“A little learning is a dangerous thing”, actually means that ‘superficial knowledge is worse than ignorance’. A person with little or no learning is very often seen to be vain, as he tries to show that he knows more than he does. He attempt is to pass for a scholar in polite society. The central meaning of this famous proverb is that it is only a man of poor knowledge who boasts of his learning and its result is harmful. No knowledge, whether great or small, is bad. A man with little education is much better that an illiterate person. It is not the little knowledge but the pride (vanity or egoism) of learning that poses danger to a person. If a person is humble enough to accept the fact that he knows little, then such learning is of much benefit for him and for the society. Such person who seek advice of learned people, are not dangerous people. It is said of Newton that shortly before his death he remarked that he was like a child gathering pebbles on the sea-shore, while the vast ocean of truth lay unexplored before him. And this is from the mouth of one of the greatest scientists of all times. But it is just like what a really learned man feels. In fact, the more his knowledge increases, the more does he feel how little this knowledge is in comparison with what remains to be known. Only a man of little learning boasts of his knowledge. The harm that this does is incalculable. We all know what great harm a quack does to his patient. His treatment generally results in making the case worse if not in death. A half-trained electrician or mechanic may cause great damage to the machines he handles and may even lose his own life. Naturally their knowledge is limited, but they think that they know enough. Thus the effect of inadequate knowledge is disastrous. It must be noted that a little learning is not harmful in itself, but if it seeks to pass off for great learning, it deceives and misleads the world. It is this pretension that turns a person with a little learning into a quack, who is always a danger to society.

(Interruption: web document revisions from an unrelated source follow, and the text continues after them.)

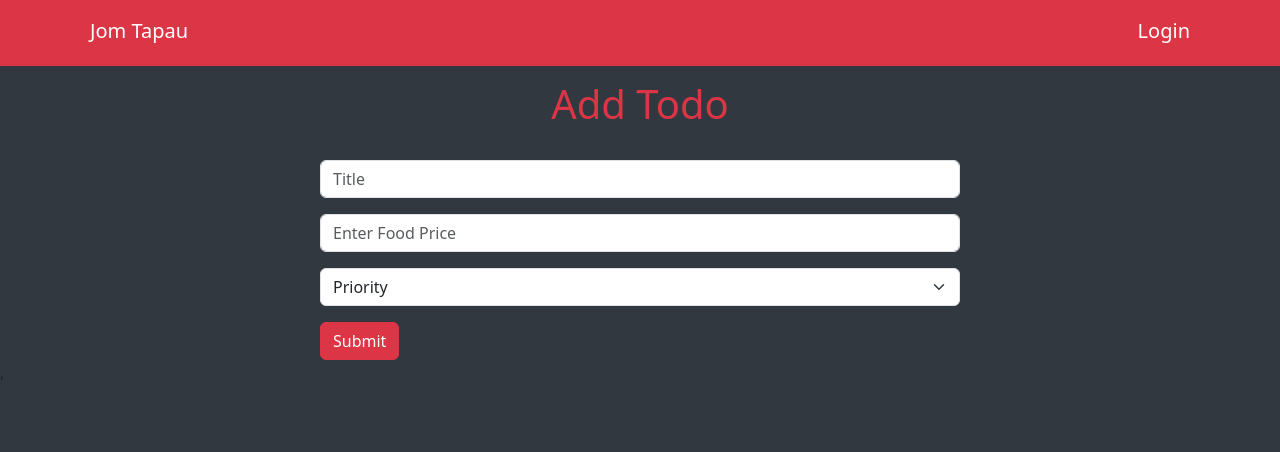
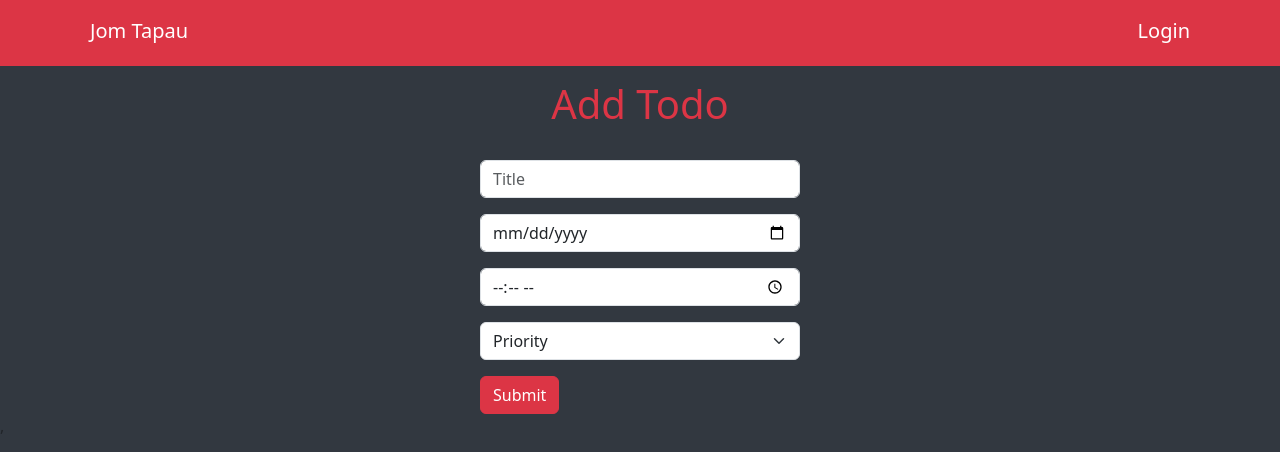
Before and after one commit to gmshimon/todo-client-site, a React (Create React App) app: page /todo in a window 1280 px wide. Shown: the top 452 px of the page. Built offline with nearby package versions, Linux system fonts and the light colour scheme; no server answers.

Commit message:
post todo done

```diff
--- a/src/Component/Todo/TodoList.js
+++ b/src/Component/Todo/TodoList.js
@@ -5,17 +5,34 @@ import { Form } from "react-bootstrap";
 
 const TodoList = () => {
   const nameRef = useRef();
-  const priceRef = useRef();
+  const dateRef = useRef();
   const catRef = useRef();
+  const  timeRef = useRef();
 
   const handleAddTodo = e=>{
     e.preventDefault();
     const name = nameRef.current.value;
-    const price = priceRef.current.value;
+    const date = dateRef.current.value;
+    const category = catRef.current.value;
+    const time = timeRef.current.value;
 
-    const category = catRef.current.value;
+    console.log(name, date, category,time);
+    const todo = {
+      name:name,
+      date:date,
+      category:category,
+      time:time
+    }
+    fetch('http://localhost:5000/api/v1/todos',{
+      method:"POST",
+      headers:{
+        'content-type': 'application/json'
+      },
+      body: JSON.stringify(todo)
+    })
+    .then(res=>res.json())
+    .then(data=>console.log(data))
 
-    console.log(name, price, category);
   }
   return (
     <div>
@@ -23,7 +40,7 @@ const TodoList = () => {
       <div style={{ marginTop: "80px" }}>
         <h1 className="text-danger text-center">Add Todo</h1>
         <br />
-        <form onSubmit={handleAddTodo} className="w-50 mx-auto ">
+        <form onSubmit={handleAddTodo} className="w-25 mx-auto ">
           <Form.Group className="mb-3" controlId="exampleForm.ControlInput1">
             <Form.Control
               required
@@ -35,9 +52,17 @@ const TodoList = () => {
           <Form.Group className="mb-3" controlId="exampleForm.ControlInput1">
             <Form.Control
               required
-              ref={priceRef}
-              type="text"
+              ref={dateRef}
+              type="date"
               placeholder="Enter Food Price"
+            />
+          </Form.Group>
+          <Form.Group className="mb-3" controlId="exampleForm.ControlInput1">
+            <Form.Control
+              required
+              ref={timeRef}
+              type="time"
+              placeholder="Time"
             />
           </Form.Group>
           <Form.Group className="mb-3" controlId="exampleForm.ControlInput1">
```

Of course, learning, though very little, is better than no learning at all. Learning, whether great or little, is always a beneficial thing. The pride of learning, however, is a very dangerous thing.